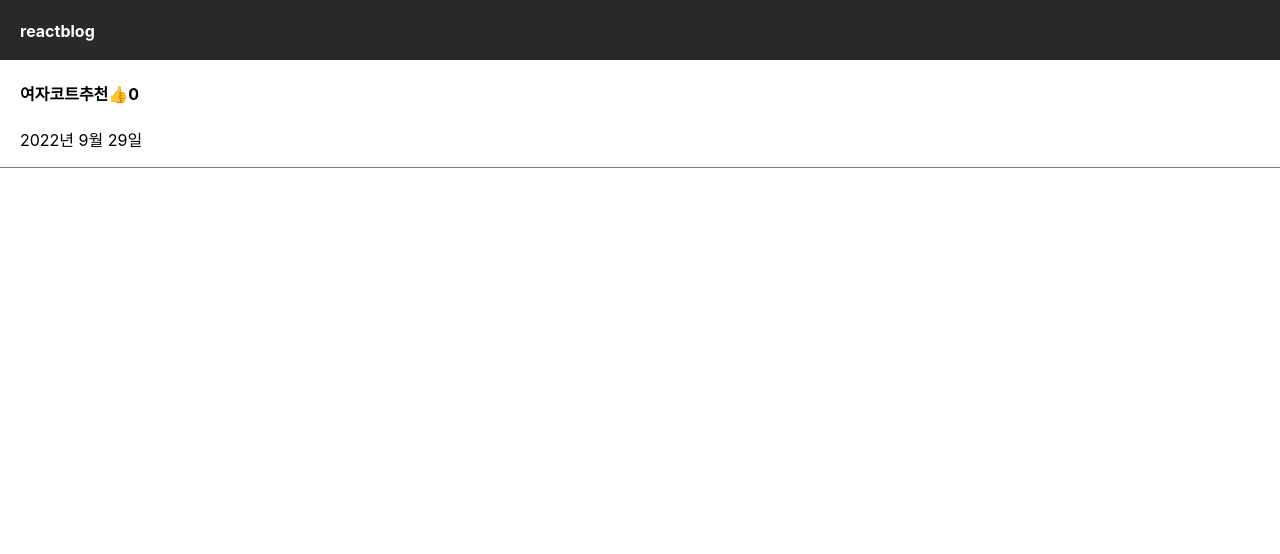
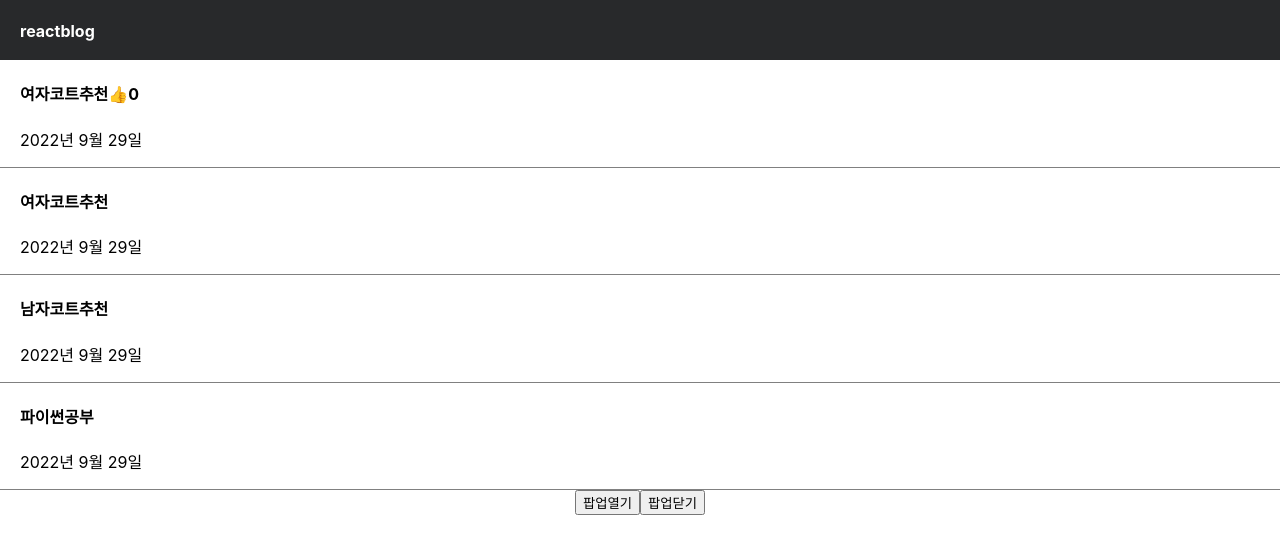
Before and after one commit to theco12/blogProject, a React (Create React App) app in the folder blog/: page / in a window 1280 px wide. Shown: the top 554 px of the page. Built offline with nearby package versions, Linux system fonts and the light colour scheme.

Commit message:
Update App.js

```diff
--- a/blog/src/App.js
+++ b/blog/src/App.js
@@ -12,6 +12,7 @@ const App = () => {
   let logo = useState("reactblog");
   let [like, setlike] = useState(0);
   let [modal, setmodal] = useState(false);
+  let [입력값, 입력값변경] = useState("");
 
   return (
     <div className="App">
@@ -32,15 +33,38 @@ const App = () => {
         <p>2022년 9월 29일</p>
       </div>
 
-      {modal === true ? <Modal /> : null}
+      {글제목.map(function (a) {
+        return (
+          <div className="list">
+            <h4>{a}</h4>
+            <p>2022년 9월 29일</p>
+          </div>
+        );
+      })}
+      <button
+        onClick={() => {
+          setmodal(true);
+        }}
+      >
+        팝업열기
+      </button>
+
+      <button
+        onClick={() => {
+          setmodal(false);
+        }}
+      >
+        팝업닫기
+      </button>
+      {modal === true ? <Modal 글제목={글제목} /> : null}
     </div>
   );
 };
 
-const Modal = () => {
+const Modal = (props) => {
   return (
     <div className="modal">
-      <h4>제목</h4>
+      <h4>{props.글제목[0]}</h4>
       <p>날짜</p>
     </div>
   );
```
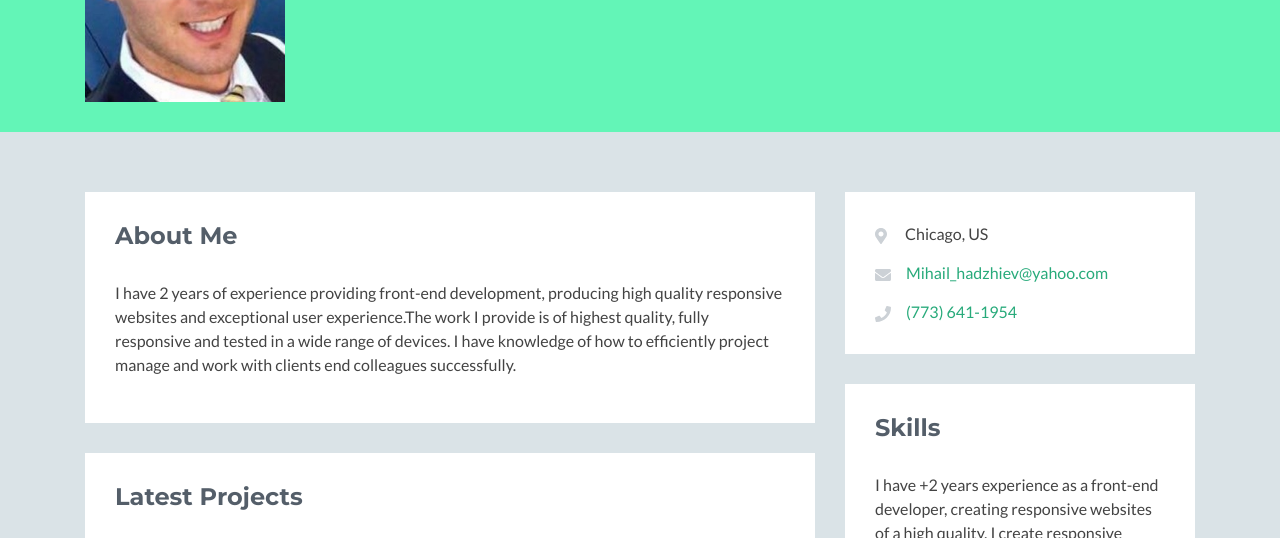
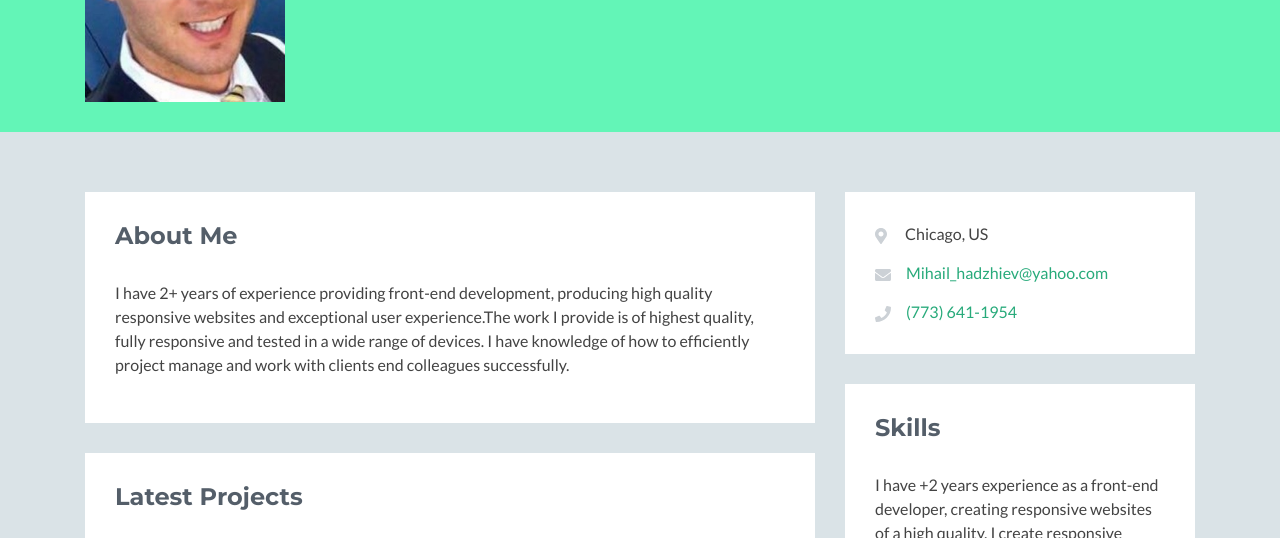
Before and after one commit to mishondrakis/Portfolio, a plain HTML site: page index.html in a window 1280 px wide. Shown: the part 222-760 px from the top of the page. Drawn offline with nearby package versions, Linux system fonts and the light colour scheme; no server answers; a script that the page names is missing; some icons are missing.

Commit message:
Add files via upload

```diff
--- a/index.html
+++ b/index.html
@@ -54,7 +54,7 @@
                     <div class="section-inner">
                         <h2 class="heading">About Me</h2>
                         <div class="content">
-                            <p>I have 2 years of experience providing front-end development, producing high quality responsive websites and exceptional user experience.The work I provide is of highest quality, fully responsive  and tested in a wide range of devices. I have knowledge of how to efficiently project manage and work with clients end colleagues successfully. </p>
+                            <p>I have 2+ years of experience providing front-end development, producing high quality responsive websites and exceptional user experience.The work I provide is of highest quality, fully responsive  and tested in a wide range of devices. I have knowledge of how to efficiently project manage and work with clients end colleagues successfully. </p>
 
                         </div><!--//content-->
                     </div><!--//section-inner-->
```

----

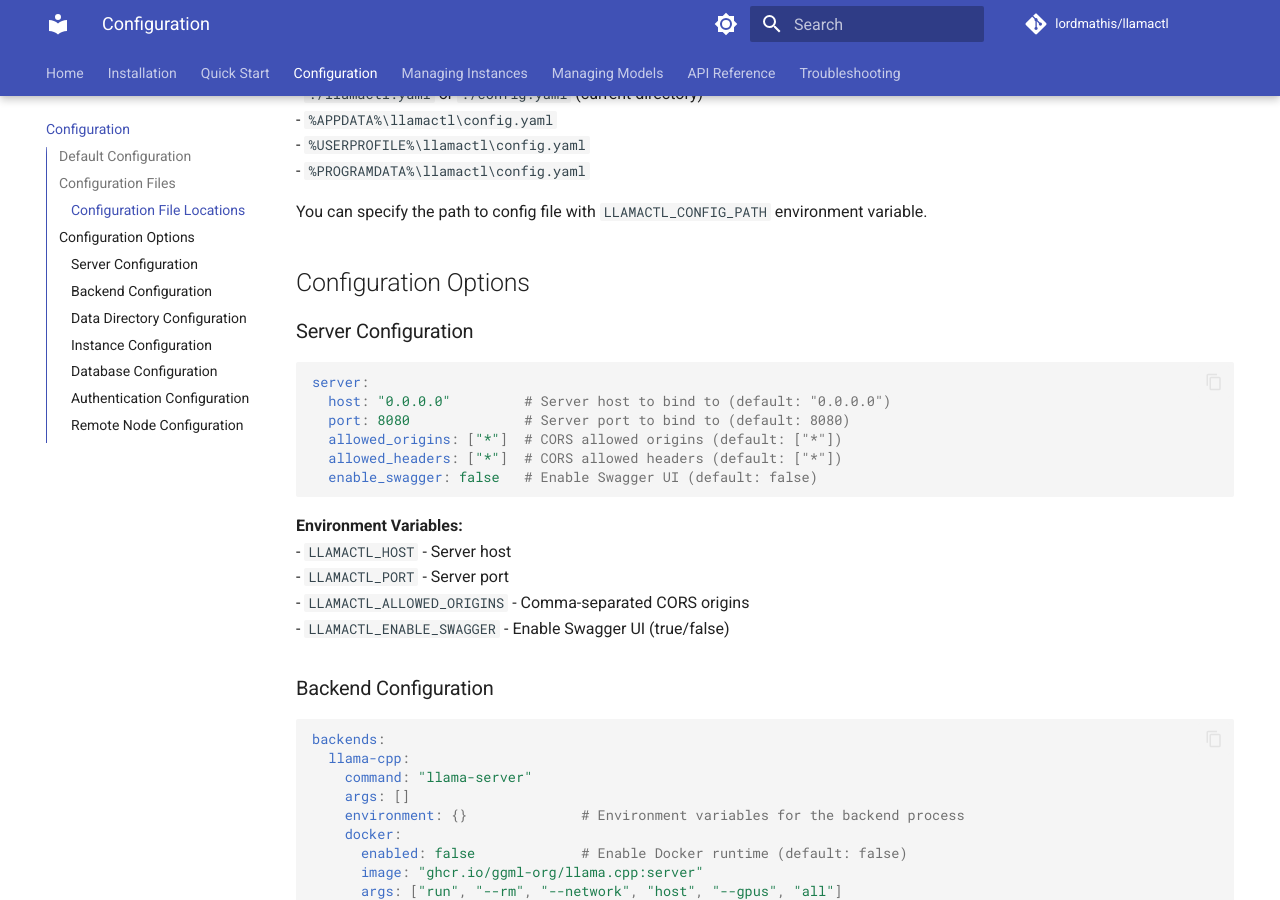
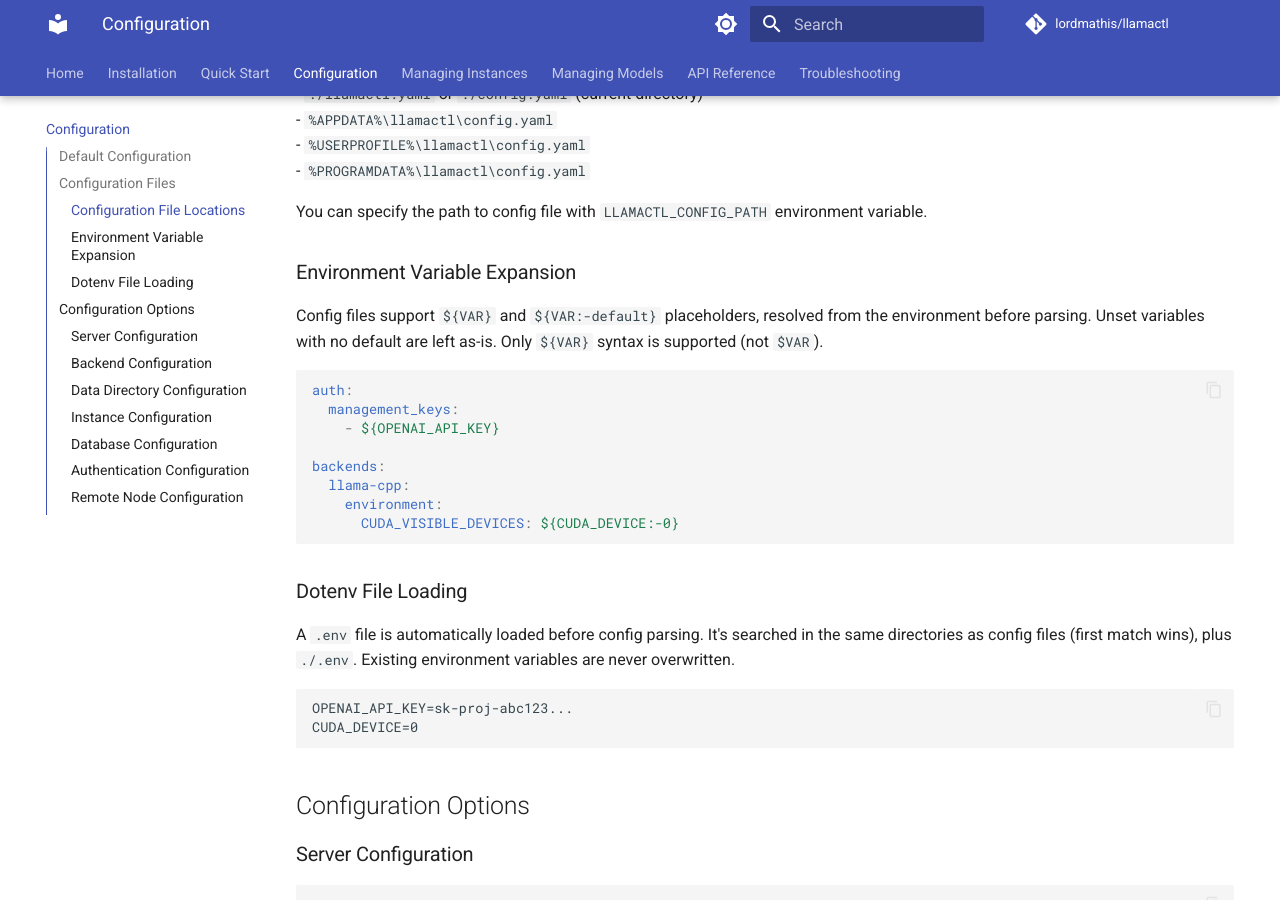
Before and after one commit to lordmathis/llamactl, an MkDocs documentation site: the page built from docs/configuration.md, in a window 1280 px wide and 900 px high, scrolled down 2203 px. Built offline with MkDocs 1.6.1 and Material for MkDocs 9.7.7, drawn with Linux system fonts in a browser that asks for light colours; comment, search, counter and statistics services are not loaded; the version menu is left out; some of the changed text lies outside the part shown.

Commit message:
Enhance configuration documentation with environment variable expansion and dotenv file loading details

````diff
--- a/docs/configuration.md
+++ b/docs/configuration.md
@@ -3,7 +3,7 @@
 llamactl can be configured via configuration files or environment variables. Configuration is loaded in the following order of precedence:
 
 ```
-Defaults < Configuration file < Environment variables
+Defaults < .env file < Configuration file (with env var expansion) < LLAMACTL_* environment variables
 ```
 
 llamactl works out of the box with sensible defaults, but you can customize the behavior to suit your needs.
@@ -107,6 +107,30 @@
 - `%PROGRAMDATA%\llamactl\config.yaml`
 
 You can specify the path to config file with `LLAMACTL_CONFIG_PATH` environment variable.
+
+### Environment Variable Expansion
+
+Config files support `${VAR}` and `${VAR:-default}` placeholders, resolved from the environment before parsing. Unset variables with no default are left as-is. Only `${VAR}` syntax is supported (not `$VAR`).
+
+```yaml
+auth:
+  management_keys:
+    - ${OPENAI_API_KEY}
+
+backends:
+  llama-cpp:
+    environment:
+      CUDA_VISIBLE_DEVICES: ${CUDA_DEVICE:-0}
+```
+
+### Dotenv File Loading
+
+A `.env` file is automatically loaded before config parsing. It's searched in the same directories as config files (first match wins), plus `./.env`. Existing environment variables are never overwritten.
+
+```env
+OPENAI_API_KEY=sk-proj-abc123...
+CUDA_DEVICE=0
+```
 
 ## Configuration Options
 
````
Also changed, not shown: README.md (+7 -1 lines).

----

▶ **Problem**
Scan the entries and show every line in which the word "const" is found.

▶ **Task answer**
@@ -12,6 +12,7 @@ const App = () => {
@@ -32,15 +33,38 @@ const App = () => {
-const Modal = () => {
+const Modal = (props) => {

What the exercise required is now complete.